Lord of the Flies by William Golding
Primal instincts. With only the most basic of needs to consider, human nature takes a different approach. A fictional study of the struggle for power and the unspeakable things that man (or child) will do when taken outside the order of civilization.
The Master and Margarita by by Mikhail Bulgakov
There is nothing more manly than a bout with the Devil. An entertaining commentary on the atheistic social bureaucracy in Moscow in the 1930’s wherein Lucifer himself pays the town a visit to make light of their skepticism regarding the spiritual realm.
“As a result he decided to abandon the main thoroughfares and make his way through the side streets and back alleys where people were less nosy, and there was less chance that a barefoot man would be pestered about long johns that stubbornly refused to look like trousers.”
Bluebeard by Kurt Vonnegut
Written as the autobiography of Rabo Karabekian, of course with Vonnegut’s own war experiences drawn upon as inspiration to the aging artist who narrates his own story. It is a hilarious take on abstract art, and takes jabs at both the inflated self-importance of the artist and the people who simply refuse to look beneath the surface.
“My soul knows my meat is doing bad things, and is embarrassed. But my meat just keeps right on doing bad, dumb things.”
Atlas Shrugged by Ayn Rand
Exploring the “virtue” of living for ourselves, this monster of a book (1,084 pages in my version) is certainly worth plowing through as it is simply a great story. The fundamental concept is that our world falls apart when individuals stop seeking their own satisfaction through personal achievement and feel a sense of entitlement to the accomplishments and work of others. This book challenges us on many levels…you may find it conflicting with your value of other people, her treatment of God, or any other beliefs you already hold. Yet, who can argue with “The most depraved type of human being … (is) the man without a purpose.”
The Metamorphosis by Franz Kafka
As Gregor Samsa awoke one morning from uneasy dreams he found himself transformed in his bed into a monstrous vermin.

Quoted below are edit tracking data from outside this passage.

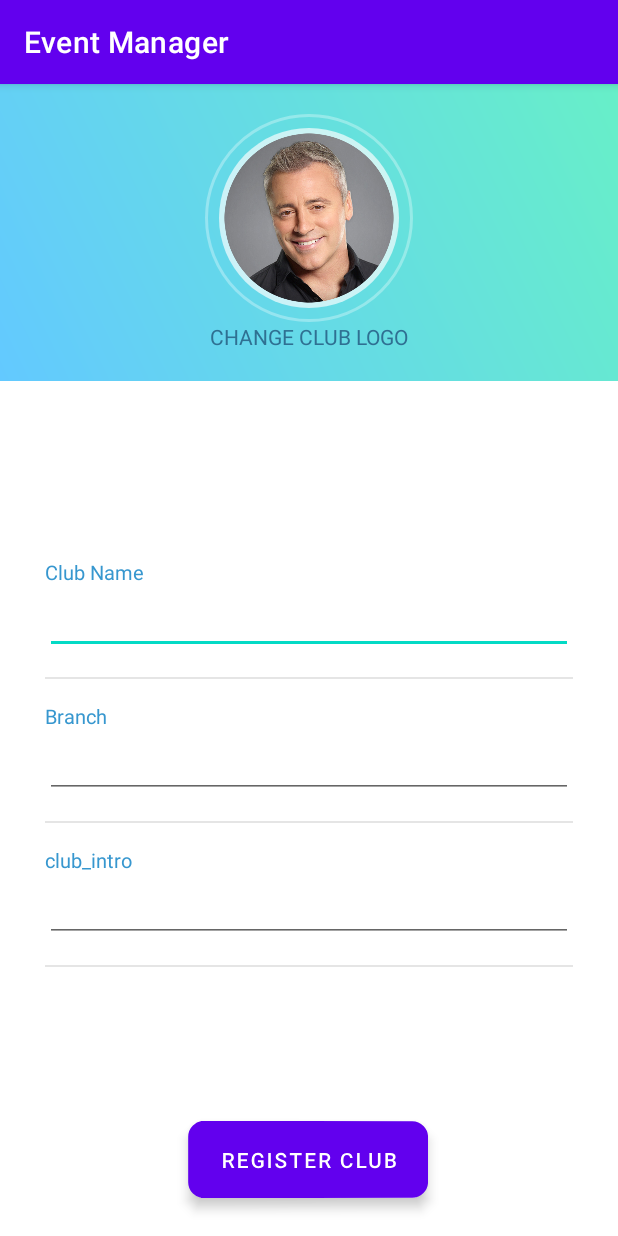
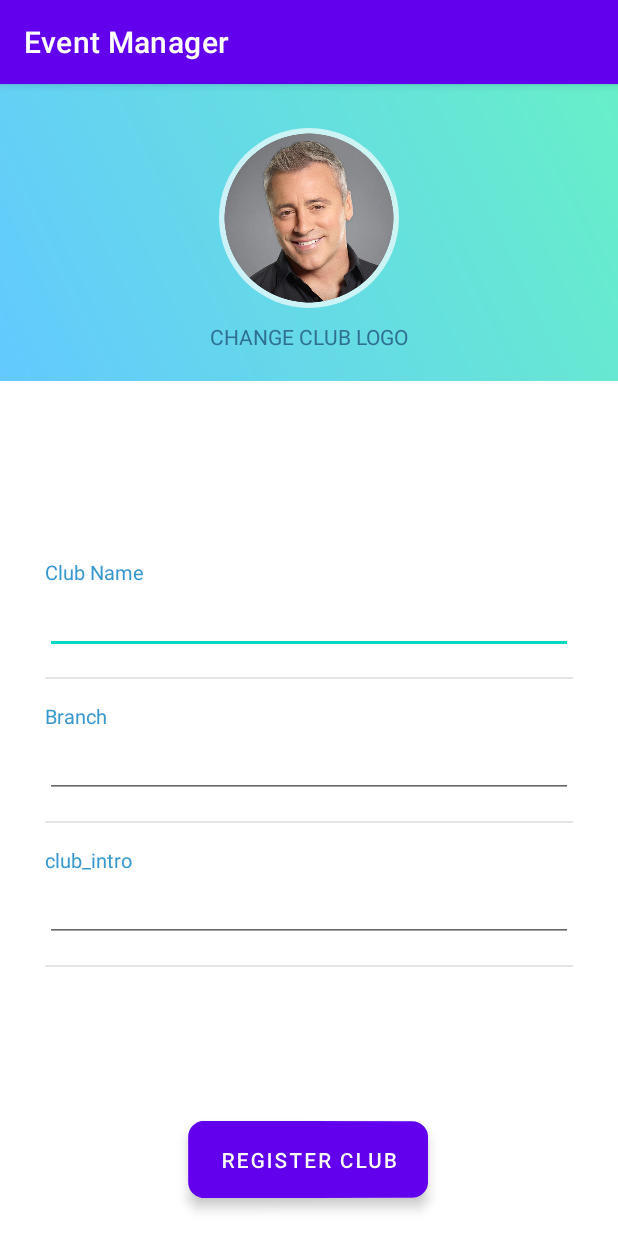
Before and after one commit to sauravnshetty/college-event-manager, an Android app: the ClubFormActivity screen opened directly, with no data from a screen before it, after a tap on "CHANGE CLUB LOGO", on a phone screen of 412 x 824 dp. Run offline under Robolectric (Android 15) with nearby library versions, the phone set to English and light mode, and no system bars; our stand-ins replace Firebase (no records; nobody signed in at launch, a user with empty details on screens opened directly).

```diff
--- a/app/src/main/AndroidManifest.xml
+++ b/app/src/main/AndroidManifest.xml
@@ -9,7 +9,9 @@
         android:roundIcon="@mipmap/ic_launcher_round"
         android:supportsRtl="true"
         android:theme="@style/Theme.EventManager">
-        <activity android:name=".ClubViewActivity"></activity>
+        <activity android:name=".EventFormActivity"></activity>
+        <activity android:name=".EventViewActivity" />
+        <activity android:name=".ClubViewActivity" />
         <activity android:name=".ClubFormActivity" />
         <activity
             android:name=".LoginActivity"
--- a/app/src/main/java/com/example/eventmanager/ClubFormActivity.java
+++ b/app/src/main/java/com/example/eventmanager/ClubFormActivity.java
@@ -58,16 +58,9 @@ public class ClubFormActivity extends AppCompatActivity {
 
         clubImage = findViewById(R.id.clubImage);
 
-        changeDpTv.setOnClickListener(new View.OnClickListener() {
-            @Override
-            public void onClick(View view) {
-                startActivityForResult(new Intent(Intent.ACTION_PICK, android.provider.MediaStore.Images.Media.INTERNAL_CONTENT_URI), GET_FROM_GALLERY);
-            }
-        });
+        changeDpTv.setOnClickListener(view -> startActivityForResult(new Intent(Intent.ACTION_PICK, MediaStore.Images.Media.INTERNAL_CONTENT_URI), GET_FROM_GALLERY));
 
-        submitBtn.setOnClickListener(new View.OnClickListener() {
-            @Override
-            public void onClick(View view) {
+        submitBtn.setOnClickListener(view -> {
             DatabaseReference mDatabaseReference = FirebaseDatabase.getInstance().getReference().child("clubs");
             String clubId = mDatabaseReference.push().getKey();
             uploadFile(clubId);
@@ -77,7 +70,6 @@ public class ClubFormActivity extends AppCompatActivity {
             mDatabaseReference.child(clubId).setValue(newClub);
             Toast.makeText(getApplicationContext(), "Club added, hopefully", Toast.LENGTH_SHORT).show();
             finish();
-            }
         });
     }
 
--- a/app/src/main/res/layout/activity_club_form.xml
+++ b/app/src/main/res/layout/activity_club_form.xml
@@ -19,8 +19,7 @@
             android:layout_width="wrap_content"
             android:layout_height="wrap_content"
             android:layout_centerHorizontal="true"
-            android:layout_marginTop="20dp"
-            android:background="@drawable/circle_border">
+            android:layout_marginTop="20dp">
 
             <ImageView
                 android:id="@+id/clubImage"
```
Also changed, not shown: app/src/main/java/com/example/eventmanager/ClubViewActivity.java (+14 -1 lines), app/src/main/java/com/example/eventmanager/ui/home/EventRecyclerViewAdapter.java (+12 -7 lines). Lines whose indentation alone changed are shown as unchanged.
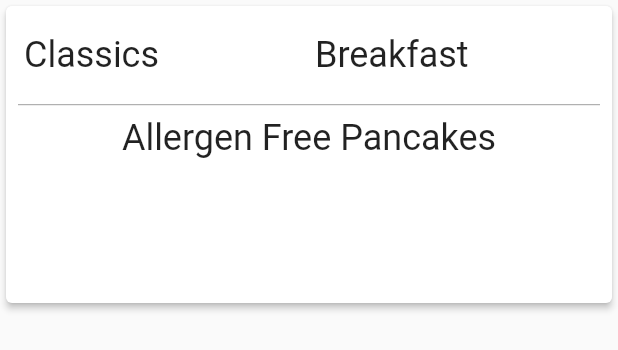
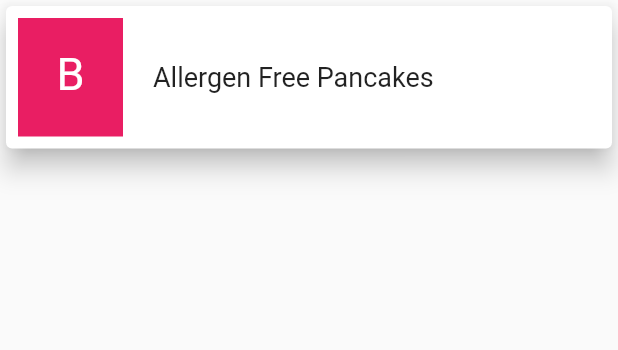
Before and after one commit to fowle22d/blanch_menu_app, a Flutter app: the PostCard widget shown alone on an empty page, opened directly with sample values from the repository, on a phone screen of 412 x 824 dp. Shown: the top 350 px of the screen. Run offline on Flutter 3.47's test engine with Material 2 defaults, Android fonts, the phone set to English and light mode, and no system bars; our stand-ins replace firebase_auth, firebase_core, google_sign_in; accounts and stored records are empty.

Commit message:
Updated UI of Postcards

```diff
--- a/lib/helper/demo_values.dart
+++ b/lib/helper/demo_values.dart
@@ -10,20 +10,50 @@ class DemoValues {
     ),
     PostModel(
       id: "2",
-      meal: "Breakfast",
+      meal: "Lunch",
       station: "Classics",
       menu_item: "Miso Soup",
     ),
     PostModel(
       id: "3",
-      meal: "Breakfast",
+      meal: "Dinner",
       station: "Classics",
       menu_item: "Rice Congee",
     ),
     PostModel(
       id: "4",
       meal: "Breakfast",
-      station: "Classics",
+      station: "Grill",
+      menu_item: "Steel-cut Oatmeal",
+    ),
+    PostModel(
+      id: "4",
+      meal: "Breakfast",
+      station: "Global",
+      menu_item: "Steel-cut Oatmeal",
+    ),
+    PostModel(
+      id: "4",
+      meal: "Breakfast",
+      station: "Wok",
+      menu_item: "Steel-cut Oatmeal",
+    ),
+    PostModel(
+      id: "4",
+      meal: "Breakfast",
+      station: "Halal",
+      menu_item: "Steel-cut Oatmeal",
+    ),
+    PostModel(
+      id: "4",
+      meal: "Breakfast",
+      station: "Harvest",
+      menu_item: "Steel-cut Oatmeal",
+    ),
+    PostModel(
+      id: "4",
+      meal: "Breakfast",
+      station: "Kosher",
       menu_item: "Steel-cut Oatmeal",
     ),
   ];
--- a/lib/view/pages/home_page.dart
+++ b/lib/view/pages/home_page.dart
@@ -16,6 +16,7 @@ class HomePage extends StatelessWidget {
       // Create AppBar (at top of page)
       appBar: AppBar(
         title: Text("Blanch Menu App"),
+        backgroundColor: Colors.green,
       ),
       // Create Body (ListView has default scroll functionality)
       // .builder() function takes itsm cont (num widgets to build) and
--- a/lib/view/widgets/google_sign_in_button.dart
+++ b/lib/view/widgets/google_sign_in_button.dart
@@ -3,8 +3,6 @@ import 'package:firebase_auth/firebase_auth.dart';
 import 'package:flutter/material.dart';
 import 'package:blanch_menu_app/view/pages/user_info_screen.dart';
 import 'package:blanch_menu_app/utils/authentication.dart';
-
-import '../../stationPage.dart';
 
 class GoogleSignInButton extends StatefulWidget {
   @override
--- a/lib/view/widgets/post_card.dart
+++ b/lib/view/widgets/post_card.dart
@@ -9,8 +9,30 @@ class PostCard extends StatelessWidget {
 
   const PostCard({Key? key, required this.postData}) : super(key: key);
 
+  Color getColor() {
+    if (postData.meal == "Breakfast") {
+      return Colors.pink;
+    } else if (postData.meal == "Lunch") {
+      return Colors.blue;
+    } else {
+      return Colors.orange;
+    }
+  }
+
+  String getLetter() {
+    if (postData.meal == "Breakfast") {
+      return "B";
+    } else if (postData.meal == "Lunch") {
+      return "L";
+    } else {
+      return "D";
+    }
+  }
+
   @override
   Widget build(BuildContext context) {
+    //final List<PostModel> specPost = postData;
+
     return GestureDetector(
       onTap: () {
         Navigator.push(context,
@@ -19,9 +41,9 @@ class PostCard extends StatelessWidget {
         }));
       },
       child: AspectRatio(
-        aspectRatio: 6 / 3,
+        aspectRatio: 8 / 2,
         child: Card(
-          elevation: 2,
+          elevation: 7,
           child: Container(
             margin: const EdgeInsets.all(4.0),
             padding: const EdgeInsets.all(4.0),
@@ -29,9 +51,36 @@ class PostCard extends StatelessWidget {
               postData: postData,
               child: Column(
                 children: <Widget>[
-                  _Post(),
-                  Divider(color: Colors.grey),
-                  _MenuItem(),
+                  Expanded(
+                    child: Row(
+                      children: [
+                        Container(
+                          color: getColor(),
+                          height: 200,
+                          width: 70,
+                          padding: EdgeInsets.fromLTRB(20, 20, 20, 0),
+                          child: Text(
+                            getLetter(),
+                            textAlign: TextAlign.center,
+                            style: TextStyle(color: Colors.white, fontSize: 30),
+                          ),
+                        ),
+                        Container(
+                          width: 20,
+                        ),
+                        Text(
+                          postData.menu_item,
+                          style: TextStyle(
+                            fontSize: 18,
+                          ),
+                        )
+                      ],
+                    ),
+
+                    // _Post(),
+                    // Divider(color: Colors.grey),
+                    // _MenuItem(),
+                  )
                 ],
               ),
             ),
@@ -42,65 +91,65 @@ class PostCard extends StatelessWidget {
   }
 }
 
-class _Post extends StatelessWidget {
-  const _Post({Key? key}) : super(key: key);
+// class _Post extends StatelessWidget {
+//   const _Post({Key? key}) : super(key: key);
 
-  @override
-  Widget build(BuildContext context) {
-    return Expanded(
-      flex: 3,
-      child: Row(children: <Widget>[_Station(), _Meal()]),
-    );
-  }
-}
+//   @override
+//   Widget build(BuildContext context) {
+//     return Expanded(
+//       flex: 3,
+//       child: Row(children: <Widget>[_Station(), _Meal()]),
+//     );
+//   }
+// }
 
-class _Station extends StatelessWidget {
-  const _Station({Key? key}) : super(key: key);
+// class _Station extends StatelessWidget {
+//   const _Station({Key? key}) : super(key: key);
 
-  @override
-  Widget build(BuildContext context) {
-    final PostModel postData = InheritedPostModel.of(context).postData;
-    final TextStyle? stationTheme = Theme.of(context).textTheme.headline5;
-    final String station = postData.station;
+//   @override
+//   Widget build(BuildContext context) {
+//     final PostModel postData = InheritedPostModel.of(context).postData;
+//     final TextStyle? stationTheme = Theme.of(context).textTheme.headline5;
+//     final String station = postData.station;
 
-    return Expanded(
-      flex: 3,
-      child: Padding(
-        padding: const EdgeInsets.only(left: 4.0),
-        child: Text(station, style: stationTheme),
-      ),
-    );
-  }
-}
+//     return Expanded(
+//       flex: 3,
+//       child: Padding(
+//         padding: const EdgeInsets.only(left: 4.0),
+//         child: Text(station, style: stationTheme),
+//       ),
+//     );
+//   }
+// }
 
-class _Meal extends StatelessWidget {
-  const _Meal({Key? key}) : super(key: key);
+// class _Meal extends StatelessWidget {
+//   const _Meal({Key? key}) : super(key: key);
 
-  @override
-  Widget build(BuildContext context) {
-    final PostModel postData = InheritedPostModel.of(context).postData;
-    final TextStyle? mealTheme = Theme.of(context).textTheme.headline5;
-    final String meal = postData.meal;
+//   @override
+//   Widget build(BuildContext context) {
+//     final PostModel postData = InheritedPostModel.of(context).postData;
+//     final TextStyle? mealTheme = Theme.of(context).textTheme.headline5;
+//     final String meal = postData.meal;
 
-    return Expanded(
-      flex: 3,
-      child: Padding(
-        padding: const EdgeInsets.only(left: 4.0),
-        child: Text(meal, style: mealTheme),
-      ),
-    );
-  }
-}
+//     return Expanded(
+//       flex: 3,
+//       child: Padding(
+//         padding: const EdgeInsets.only(left: 4.0),
+//         child: Text(meal, style: mealTheme),
+//       ),
+//     );
+//   }
+// }
 
-class _MenuItem extends StatelessWidget {
-  const _MenuItem({Key? key}) : super(key: key);
+// class _MenuItem extends StatelessWidget {
+//   const _MenuItem({Key? key}) : super(key: key);
 
-  @override
-  Widget build(BuildContext context) {
-    final PostModel postData = InheritedPostModel.of(context).postData;
-    final TextStyle? menuItemTheme = Theme.of(context).textTheme.headline5;
-    final String menuItem = postData.menu_item;
+//   @override
+//   Widget build(BuildContext context) {
+//     final PostModel postData = InheritedPostModel.of(context).postData;
+//     final TextStyle? menuItemTheme = Theme.of(context).textTheme.headline5;
+//     final String menuItem = postData.menu_item;
 
-    return Expanded(flex: 7, child: Text(menuItem, style: menuItemTheme));
-  }
-}
+//     return Expanded(flex: 7, child: Text(menuItem, style: menuItemTheme));
+//   }
+// }
```
Also changed, not shown: lib/Menu/classics.dart (+18 -13 lines), lib/Menu/global.dart (+17 -12 lines), lib/Menu/grill.dart (+17 -12 lines), lib/Menu/halal.dart (+17 -12 lines), lib/Menu/harvest.dart (+18 -13 lines), lib/Menu/kosher.dart (+17 -12 lines), lib/Menu/wok.dart (+17 -12 lines), lib/view/widgets/answer.dart (added, +95 -0 lines), lib/view/widgets/question.dart (added, +18 -0 lines).
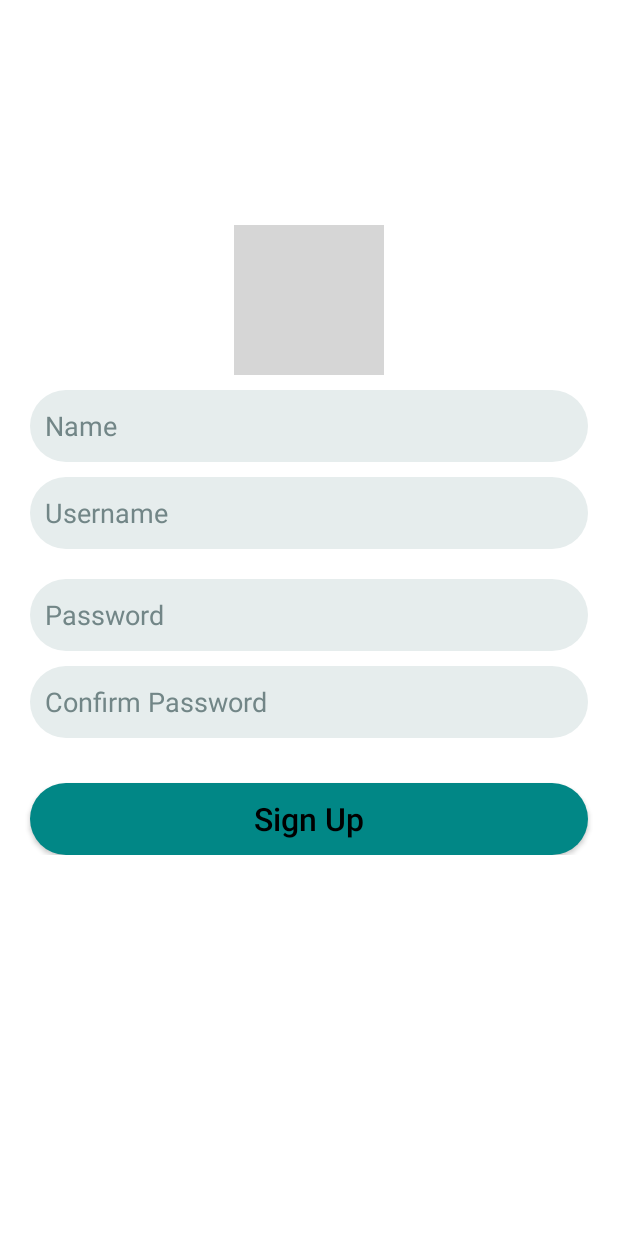
After one commit to csillag-noemi/DoctorLogin, an Android app built with Jetpack Compose: the SignupActivity screen opened directly, with no data from a screen before it, on a phone screen of 412 x 824 dp. The commit adds this screen. Run offline under Robolectric (Android 15) with nearby library versions, the phone set to English and light mode, and no system bars; grey boxes are pictures that could not be loaded.

Commit message:
signUp modifications

```diff
--- a/app/build.gradle.kts
+++ b/app/build.gradle.kts
@@ -5,7 +5,7 @@ plugins {
 
 android {
     namespace = "com.example.doctorlogin"
-    compileSdk = 33
+    compileSdk = 34
 
     defaultConfig {
         applicationId = "com.example.doctorlogin"
@@ -59,6 +59,9 @@ dependencies {
     implementation("androidx.compose.ui:ui-graphics")
     implementation("androidx.compose.ui:ui-tooling-preview")
     implementation("androidx.compose.material3:material3")
+    implementation("androidx.appcompat:appcompat:1.6.1")
+    implementation("com.google.android.material:material:1.10.0")
+    implementation("androidx.constraintlayout:constraintlayout:2.1.4")
     testImplementation("junit:junit:4.13.2")
     androidTestImplementation("androidx.test.ext:junit:1.1.5")
     androidTestImplementation("androidx.test.espresso:espresso-core:3.5.1")
--- a/app/src/main/AndroidManifest.xml
+++ b/app/src/main/AndroidManifest.xml
@@ -13,6 +13,10 @@
         android:theme="@style/Theme.DoctorLogin"
         tools:targetApi="31">
         <activity
+            android:name=".SignupActivity"
+            android:label="SignupActivity"
+            android:theme="@style/Theme.DoctorLogin"/>
+        <activity
             android:name=".MainActivity"
             android:exported="true"
             android:label="@string/app_name"
--- /dev/null
+++ b/app/src/main/java/com/example/doctorlogin/SignupActivity.kt
@@ -0,0 +1,23 @@
+package com.example.doctorlogin
+
+import android.content.Intent
+import androidx.appcompat.app.AppCompatActivity
+import android.os.Bundle
+import android.widget.Button
+import android.widget.Toast
+
+class SignupActivity : AppCompatActivity() {
+    override fun onCreate(savedInstanceState: Bundle?) {
+
+        super.onCreate(savedInstanceState)
+        setTheme(androidx.appcompat.R.style.Theme_AppCompat_Light_NoActionBar)
+        setContentView(R.layout.activity_signup)
+
+        val mainSignupBtn = findViewById<Button>(R.id.mainSignupBtn)
+        mainSignupBtn.setOnClickListener {
+            Toast.makeText(this@SignupActivity, "You clicked me.", Toast.LENGTH_SHORT).show()
+        }
+    }
+
+
+}
--- a/app/src/main/res/drawable/custom_edittext.xml
+++ b/app/src/main/res/drawable/custom_edittext.xml
@@ -2,7 +2,8 @@
 <shape xmlns:android="http://schemas.android.com/apk/res/android"
     android:shape="rectangle">
 
-    <solid android:color="@color/white"/>
+    <solid android:color="@color/light_grey"/>
     <corners android:radius="30dp"/>
 
+
 </shape>
--- /dev/null
+++ b/app/src/main/res/layout/activity_signup.xml
@@ -0,0 +1,93 @@
+<?xml version="1.0" encoding="utf-8"?>
+<androidx.constraintlayout.widget.ConstraintLayout xmlns:android="http://schemas.android.com/apk/res/android"
+    xmlns:app="http://schemas.android.com/apk/res-auto"
+    xmlns:tools="http://schemas.android.com/tools"
+    android:layout_width="match_parent"
+    android:layout_height="match_parent"
+    tools:context=".SignupActivity"
+    android:background="@color/white">
+
+    <LinearLayout
+        android:layout_width="match_parent"
+        android:layout_height="wrap_content"
+        android:layout_marginTop="150dp"
+        android:orientation="vertical"
+        app:layout_constraintStart_toStartOf="parent"
+        app:layout_constraintTop_toTopOf="parent">
+
+        <ImageView
+            android:layout_width="100dp"
+            android:layout_height="100dp"
+            android:layout_gravity="center"
+            android:src="@drawable/logo" />
+
+        <EditText
+
+            android:layout_width="match_parent"
+            android:layout_height="wrap_content"
+            android:layout_marginStart="20dp"
+            android:layout_marginTop="10dp"
+            android:layout_marginEnd="20dp"
+            android:background="@drawable/custom_edittext"
+            android:drawablePadding="20dp"
+            android:hint="Name"
+            android:minHeight="48dp"
+            android:padding="10dp"
+            android:textColorHint="@color/grey" />
+
+        <EditText
+            android:layout_width="match_parent"
+            android:layout_height="wrap_content"
+            android:layout_marginStart="20dp"
+            android:layout_marginTop="10dp"
+            android:layout_marginEnd="20dp"
+            android:background="@drawable/custom_edittext"
+            android:drawablePadding="20dp"
+            android:hint="Username"
+            android:minHeight="48dp"
+            android:padding="10dp"
+            android:textColorHint="@color/grey" />
+
+        <EditText
+            android:layout_width="match_parent"
+            android:layout_height="wrap_content"
+            android:layout_marginStart="20dp"
+            android:layout_marginTop="20dp"
+            android:layout_marginEnd="20dp"
+            android:background="@drawable/custom_edittext"
+            android:drawablePadding="20dp"
+            android:hint="Password"
+            android:minHeight="48dp"
+            android:padding="10dp"
+            android:textColorHint="@color/grey" />
+
+        <EditText
+            android:layout_width="match_parent"
+            android:layout_height="wrap_content"
+            android:layout_marginStart="20dp"
+            android:layout_marginTop="10dp"
+            android:layout_marginEnd="20dp"
+            android:background="@drawable/custom_edittext"
+            android:drawablePadding="20dp"
+            android:hint="Confirm Password"
+            android:minHeight="48dp"
+            android:padding="10dp"
+            android:textColorHint="@color/grey" />
+
+        <Button
+            android:id="@+id/mainSignupBtn"
+            android:layout_width="match_parent"
+            android:layout_height="wrap_content"
+            android:layout_marginStart="20dp"
+            android:layout_marginTop="30dp"
+            android:layout_marginEnd="20dp"
+            android:background="@drawable/button_background"
+            android:text="Sign Up"
+            android:textAllCaps="false"
+            android:textColor="@color/black"
+            android:textSize="21sp" />
+
+
+    </LinearLayout>
+
+</androidx.constraintlayout.widget.ConstraintLayout>
--- a/app/src/main/res/values/colors.xml
+++ b/app/src/main/res/values/colors.xml
@@ -2,6 +2,7 @@
 <resources>
     <color name="teal_200">#FF03DAC5</color>
     <color name="teal_700">#FF018786</color>
+    <color name="light_grey">#e6eded</color>
     <color name="grey">#728687</color>
     <color name="blue">#6f9dcd</color>
     <color name="purple_200">#FFBB86FC</color>
```
Also changed, not shown: app/src/main/java/com/example/doctorlogin/MainActivity.kt (+14 -35 lines), app/src/main/res/layout/activity_main.xml (+9 -6 lines).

None of us want this to happen. Well, most of us don’t. Kafka employed terms from law and politics, and was always concerned about some vague, oppressive bureaucracy that sought his ruin, though seeming cool and detached. We can take something from the very approach of Kafka to his work and find a balance between reading too much meaning into an event and, on the contrary, caring too little and being completely disillusioned.